**EXERCISE DIRECTIONS**:
Exact reproduction of the data is required, with images excluded.

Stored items
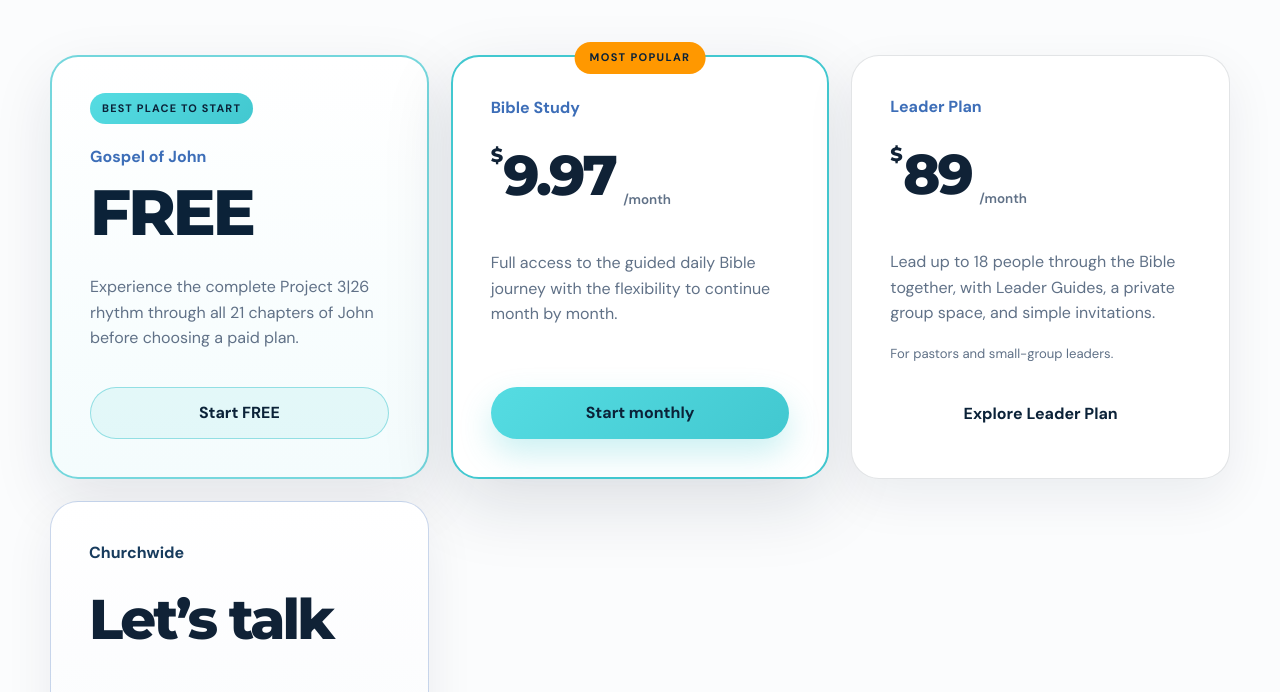
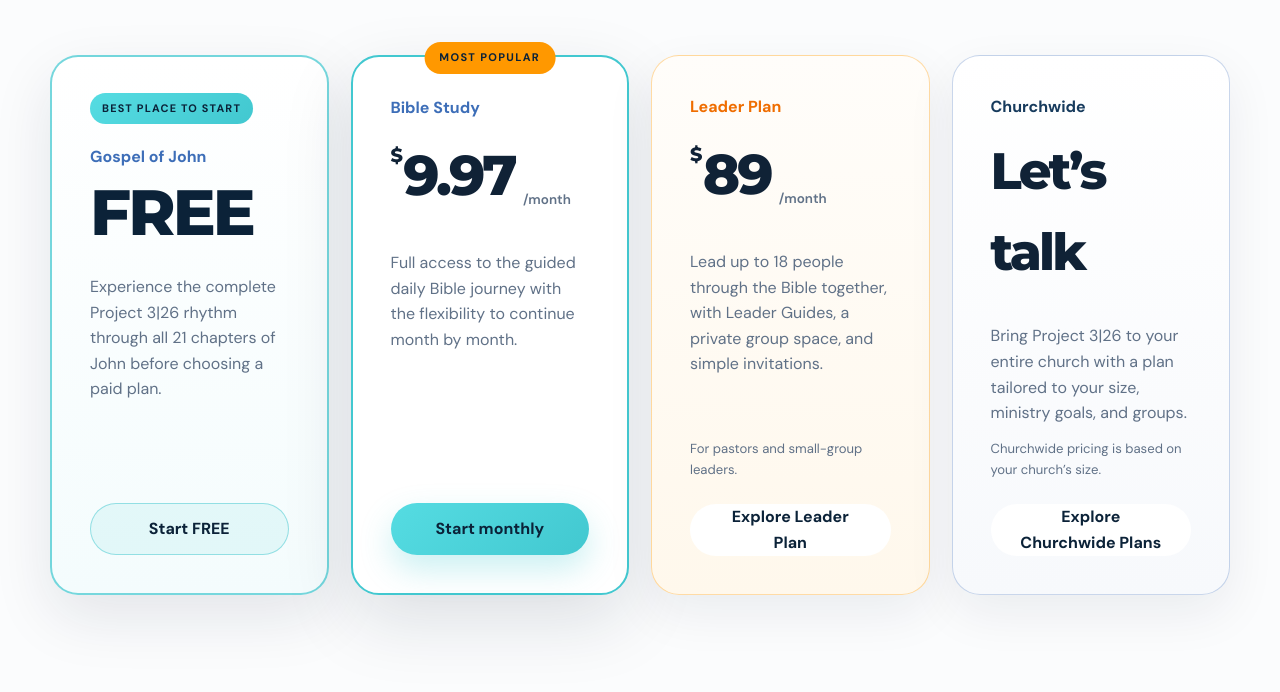
Before and after one commit to Project3-26/landing-page, a plain HTML site: page index.html in a window 1280 px wide. Shown: the part 4575-5267 px from the top of the page. Drawn offline with Linux system fonts and the light colour scheme.

Commit message:
Add leader and churchwide offers

```diff
--- a/styles.css
+++ b/styles.css
@@ -353,7 +353,7 @@
 .transformation blockquote { position: relative; max-width: 930px; margin: 0 auto; font-family: "Montserrat", sans-serif; font-size: clamp(2rem, 4vw, 4rem); font-weight: 800; line-height: 1.15; letter-spacing: -.04em; }
 .transformation p { position: relative; max-width: 720px; margin: 24px auto 0; color: var(--muted); font-size: 1.12rem; }
 
-.pricing-grid { display: grid; grid-template-columns: repeat(3, 1fr); gap: 22px; align-items: stretch; }
+.pricing-grid { display: grid; grid-template-columns: repeat(4, 1fr); gap: 22px; align-items: stretch; }
 .price-card { position: relative; display: flex; flex-direction: column; padding: 38px; border: 1px solid var(--border); border-radius: 28px; background: white; box-shadow: 0 18px 50px rgba(16,34,54,.07); }
 .price-card.featured { transform: translateY(-14px); border: 2px solid var(--cyan); box-shadow: 0 25px 70px rgba(16,34,54,.13); }
 .popular { position: absolute; top: -15px; left: 50%; transform: translateX(-50%); padding: 7px 15px; border-radius: 999px; color: var(--navy); background: var(--orange); font-size: .69rem; font-weight: 900; letter-spacing: .12em; white-space: nowrap; }
@@ -368,8 +368,11 @@
 .free-price { color: var(--navy); font-size: clamp(2.9rem, 5vw, 4.1rem); line-height: 1; letter-spacing: -.045em; }
 .price-card.free-option .button { color: var(--navy); border-color: rgba(66,200,208,.5); background: rgba(66,200,208,.1); }
 .price-card.free-option .button:hover { background: rgba(66,200,208,.18); }
+.price-card.leader-option { border-color: rgba(255,152,0,.34); background: linear-gradient(180deg, #fffdfa, #fff8ec); }
+.price-card.leader-option .price-label { color: var(--orange-deep); }
 .price-card.church-option { border-color: rgba(61,110,184,.28); background: linear-gradient(180deg, #ffffff, #f7f9fc); }
 .price-card.church-option .price-label { color: var(--navy-3); }
+.custom-price { min-height: 68px; align-items: center; font-size: clamp(2.3rem, 4vw, 3.25rem); letter-spacing: -.055em; }
 
 .about { padding-top: 34px; }
 .about-card { display: grid; grid-template-columns: 1.4fr .6fr; gap: 60px; align-items: center; padding: 64px; color: white; border-radius: 34px; background: linear-gradient(135deg, var(--navy), var(--navy-3)); box-shadow: var(--shadow); }
@@ -400,6 +403,11 @@
 .reveal.visible { opacity: 1; transform: translateY(0); }
 .delay-1 { transition-delay: .12s; }
 .delay-2 { transition-delay: .24s; }
+.delay-3 { transition-delay: .36s; }
+
+@media (max-width: 1180px) and (min-width: 981px) {
+  .pricing-grid { grid-template-columns: repeat(2, minmax(0, 1fr)); max-width: 760px; margin-left: auto; margin-right: auto; }
+}
 
 @media (max-width: 980px) {
   .primary-nav { position: absolute; top: 78px; left: 0; right: 0; display: none; flex-direction: column; align-items: stretch; gap: 0; padding: 12px 24px 24px; background: var(--navy); }
```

**WRITTEN ANSWER**:
Before and after one commit to Project3-26/landing-page, a plain HTML site: page index.html in a window 1280 px wide. Shown: the part 4575-5267 px from the top of the page. Drawn offline with Linux system fonts and the light colour scheme.

Commit message:
Add leader and churchwide offers

```diff
--- a/styles.css
+++ b/styles.css
@@ -353,7 +353,7 @@
 .transformation blockquote { position: relative; max-width: 930px; margin: 0 auto; font-family: "Montserrat", sans-serif; font-size: clamp(2rem, 4vw, 4rem); font-weight: 800; line-height: 1.15; letter-spacing: -.04em; }
 .transformation p { position: relative; max-width: 720px; margin: 24px auto 0; color: var(--muted); font-size: 1.12rem; }
 
-.pricing-grid { display: grid; grid-template-columns: repeat(3, 1fr); gap: 22px; align-items: stretch; }
+.pricing-grid { display: grid; grid-template-columns: repeat(4, 1fr); gap: 22px; align-items: stretch; }
 .price-card { position: relative; display: flex; flex-direction: column; padding: 38px; border: 1px solid var(--border); border-radius: 28px; background: white; box-shadow: 0 18px 50px rgba(16,34,54,.07); }
 .price-card.featured { transform: translateY(-14px); border: 2px solid var(--cyan); box-shadow: 0 25px 70px rgba(16,34,54,.13); }
 .popular { position: absolute; top: -15px; left: 50%; transform: translateX(-50%); padding: 7px 15px; border-radius: 999px; color: var(--navy); background: var(--orange); font-size: .69rem; font-weight: 900; letter-spacing: .12em; white-space: nowrap; }
@@ -368,8 +368,11 @@
 .free-price { color: var(--navy); font-size: clamp(2.9rem, 5vw, 4.1rem); line-height: 1; letter-spacing: -.045em; }
 .price-card.free-option .button { color: var(--navy); border-color: rgba(66,200,208,.5); background: rgba(66,200,208,.1); }
 .price-card.free-option .button:hover { background: rgba(66,200,208,.18); }
+.price-card.leader-option { border-color: rgba(255,152,0,.34); background: linear-gradient(180deg, #fffdfa, #fff8ec); }
+.price-card.leader-option .price-label { color: var(--orange-deep); }
 .price-card.church-option { border-color: rgba(61,110,184,.28); background: linear-gradient(180deg, #ffffff, #f7f9fc); }
 .price-card.church-option .price-label { color: var(--navy-3); }
+.custom-price { min-height: 68px; align-items: center; font-size: clamp(2.3rem, 4vw, 3.25rem); letter-spacing: -.055em; }
 
 .about { padding-top: 34px; }
 .about-card { display: grid; grid-template-columns: 1.4fr .6fr; gap: 60px; align-items: center; padding: 64px; color: white; border-radius: 34px; background: linear-gradient(135deg, var(--navy), var(--navy-3)); box-shadow: var(--shadow); }
@@ -400,6 +403,11 @@
 .reveal.visible { opacity: 1; transform: translateY(0); }
 .delay-1 { transition-delay: .12s; }
 .delay-2 { transition-delay: .24s; }
+.delay-3 { transition-delay: .36s; }
+
+@media (max-width: 1180px) and (min-width: 981px) {
+  .pricing-grid { grid-template-columns: repeat(2, minmax(0, 1fr)); max-width: 760px; margin-left: auto; margin-right: auto; }
+}
 
 @media (max-width: 980px) {
   .primary-nav { position: absolute; top: 78px; left: 0; right: 0; display: none; flex-direction: column; align-items: stretch; gap: 0; padding: 12px 24px 24px; background: var(--navy); }
```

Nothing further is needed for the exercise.